Innovative businesses with quick and high growth potential are the ideal candidates for venture capital funding. A detailed business plan would be essential, however.
Venture capital investors provide private equity capital (cash in return for shares in your company) if they judge that a business has fast growth potential. The funding is typically provided during the early stages of the business. If the growth potential is realized, the investors will be able to sell their shares at much higher prices and obtain high returns.
Venture Capital Funding is Costly
Venture capitalists take up risks that more conservative fund-providers, such as ordinary shareholders and banks, are unwilling to accept. Banks typically look for a record of past successful business performance. New entrepreneurs do not have such a business record and will not typically be able to satisfy bankers.
In return for the risk-taking, venture capital companies look for high levels of returns like 40% per annum. If entrepreneurs had been able to obtain needed funds from normal sources, these high returns would have accrued to them.
New entrepreneurs can seek normal types of funding to maximize their returns. For example, small business support agencies might be willing to provide repayment guarantees to banks.
Venture Capital Can Mean Loss of Full Control over the Business
Venture capital firms do not just provide equity funds and then stand by. Typically they will have management partners with business management expertise and domain specialists with specific industry expertise.
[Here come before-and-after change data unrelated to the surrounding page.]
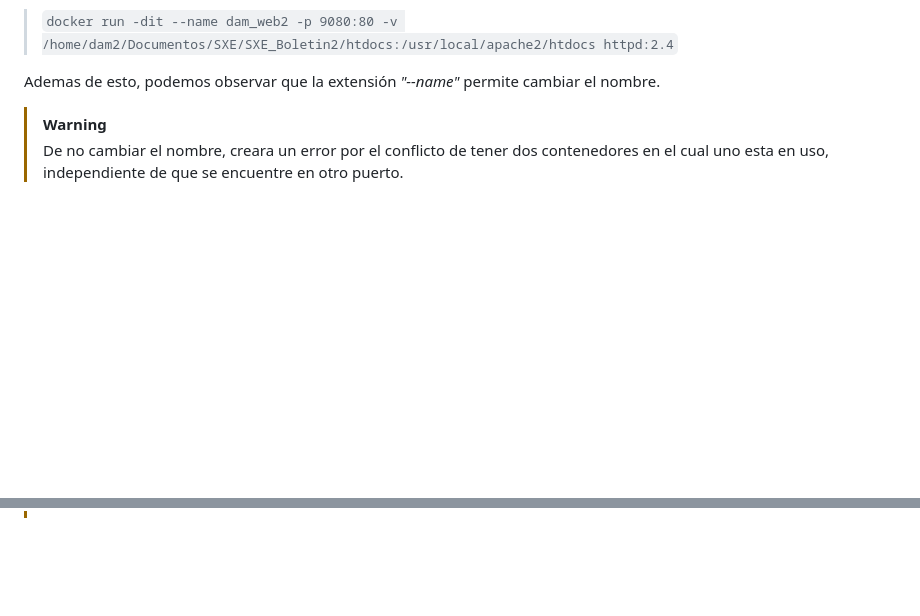
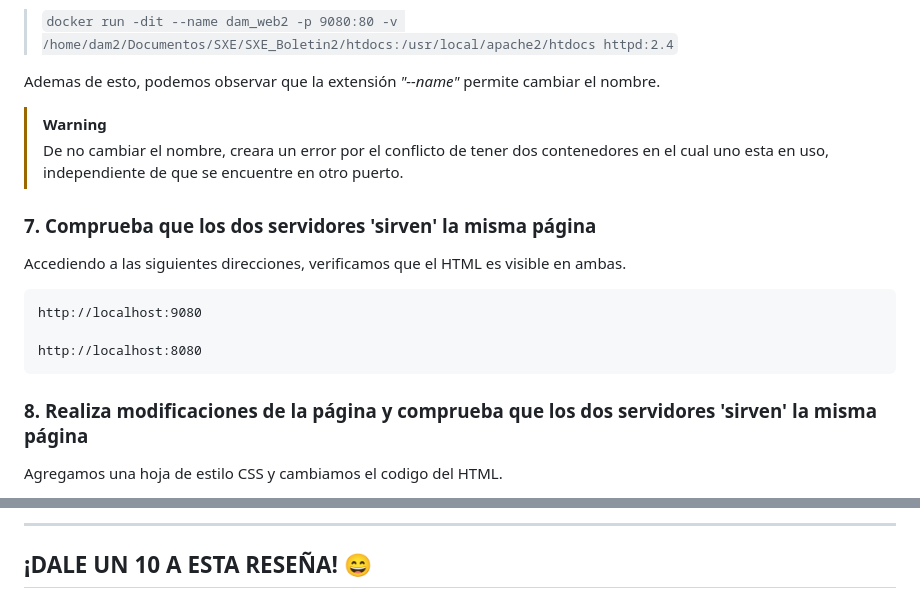
Before and after one commit to PPAGabriel/SXE_Boletin2, a Markdown page: README.md, 2 parts joined by grey strips. Drawn GitHub-style; blank space fills up the shorter version.

Commit message:
ultimos apartados y modificaciones hechas

```diff
--- a/README.md
+++ b/README.md
@@ -74,3 +70,18 @@ Ademas de esto, podemos observar que la extensión *"--name"* permite cambiar el
 
 > [!WARNING]
 > De no cambiar el nombre, creara un error por el conflicto de tener dos contenedores en el cual uno esta en uso, independiente de que se encuentre en otro puerto.
+
+### 7. Comprueba que los dos servidores 'sirven' la misma página
+
+Accediendo a las siguientes direcciones, verificamos que el HTML es visible en ambas.
+
+
+    http://localhost:9080
+
+    http://localhost:8080
+
+
+### 8. Realiza modificaciones de la página y comprueba que los dos servidores 'sirven' la misma página
+
+Agregamos una hoja de estilo CSS y cambiamos el codigo del HTML.
+
@@ -76,0 +110,3 @@ Ademas de esto, podemos observar que la extensión *"--name"* permite cambiar el
+---
+
+## ¡DALE UN 10 A ESTA RESEÑA! :smile:
```
Also changed, not shown: other parts of README.md (+23 -5 lines).
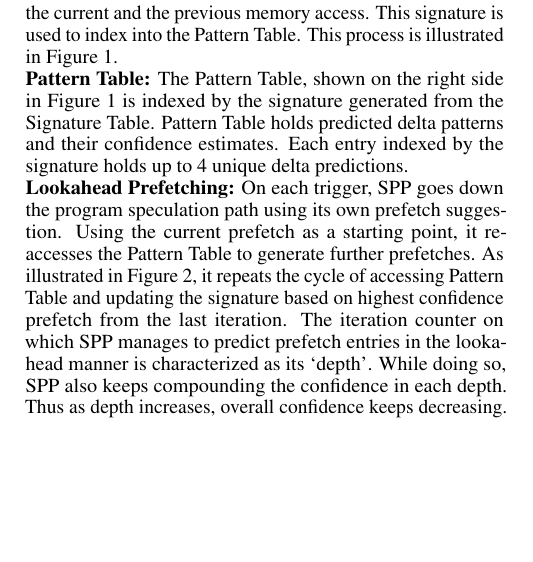
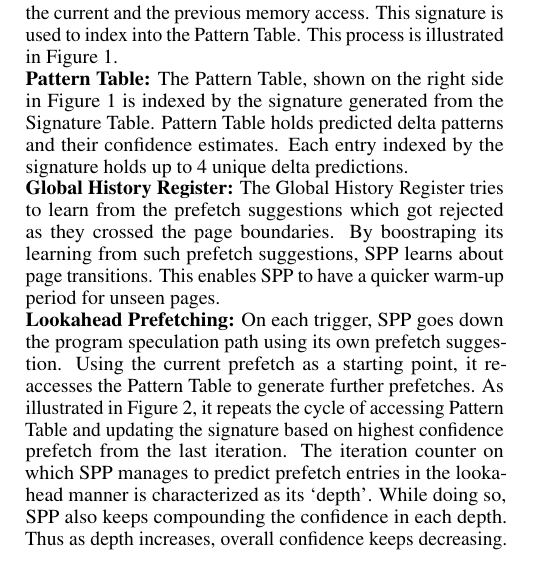
Before and after one commit to eshanbhatia22/DPC3_Paper_Published_Version, a LaTeX paper (main.tex, which reads back.tex): part of one column of page 1 of 4, cut so that both start at the same text, the shorter picture padded with empty space. Compiled offline with pdfLaTeX.

Commit message:
Adding text about SPP's GHR

```diff
--- a/back.tex
+++ b/back.tex
@@ -22,11 +22,17 @@ Delta is the numerical difference between the block offset of the current
 and the previous memory access. This signature is used to index into the
 Pattern Table. This process is illustrated in Figure~\ref{fig:spp_update}.
 
-\noindent \textbf{Pattern Table:} The Pattern Table, shown on the right
-side in Figure~\ref{fig:spp_update} is indexed by the signature
-generated from the Signature Table.  Pattern Table holds predicted
-delta patterns and their confidence estimates. Each entry indexed by
-the signature holds up to 4 unique delta predictions.
+\noindent \textbf{Pattern Table:}
+The Pattern Table, shown on the right side in Figure~\ref{fig:spp_update}
+is indexed by the signature generated from the Signature Table. Pattern
+Table holds predicted delta patterns and their confidence estimates. Each
+entry indexed by the signature holds up to 4 unique delta predictions.
+
+\noindent \textbf{Global History Register:}
+The Global History Register tries to learn from the prefetch suggestions which
+got rejected as they crossed the page boundaries. By boostraping its learning
+from such prefetch suggestions, SPP learns about page transitions. This enables
+SPP to have a quicker warm-up period for unseen pages.
 
 \noindent \textbf{Lookahead Prefetching:} On each trigger, SPP goes
 down the program speculation path using its own prefetch suggestion.
```
Also changed, not shown: back.tex (2 more changed lines).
With the help of these specialists, they will exercise some degree of managerial and technical control over the funded business.
This can be a good thing because new entrepreneurs, particularly technical entrepreneurs, might not have the needed business expertise to exploit the full business potential.
Who are the Venture Capitalists?
Venture capitalists can be institutional investors seeking high returns on the funds they deploy, or high net worth individuals (called business angels) looking for worthwhile investment opportunities.
There are industry associations for venture capital investors and new entrepreneurs might be able to find an investor through them. In the USA, National Venture Capital Association is such a body. US government also licenses Small Business Investment Companies (SBICs) to provide venture capital support to small businesses.
Can all Entrepreneurs Expect Venture Capital Funding?
Venture capitalists are highly selective and accept only one proposal out of hundreds that they receive. Entrepreneurs planning to approach this source need to develop their business ideas into detailed and practical business plans in advance.
Venture investors expect to harvest their investments at high profits within a period of three to seven years. Businesses with the potential to become profitable and grow into a much larger business (able to go for an IPO, for example) during this short period stand a better chance.
Venture capital is a source of funding for new entrepreneurs with a superb business idea. These entrepreneurs might find it impossible to raise money from conventional (or informal) sources. They can get both funding and managerial help from venture capital firms.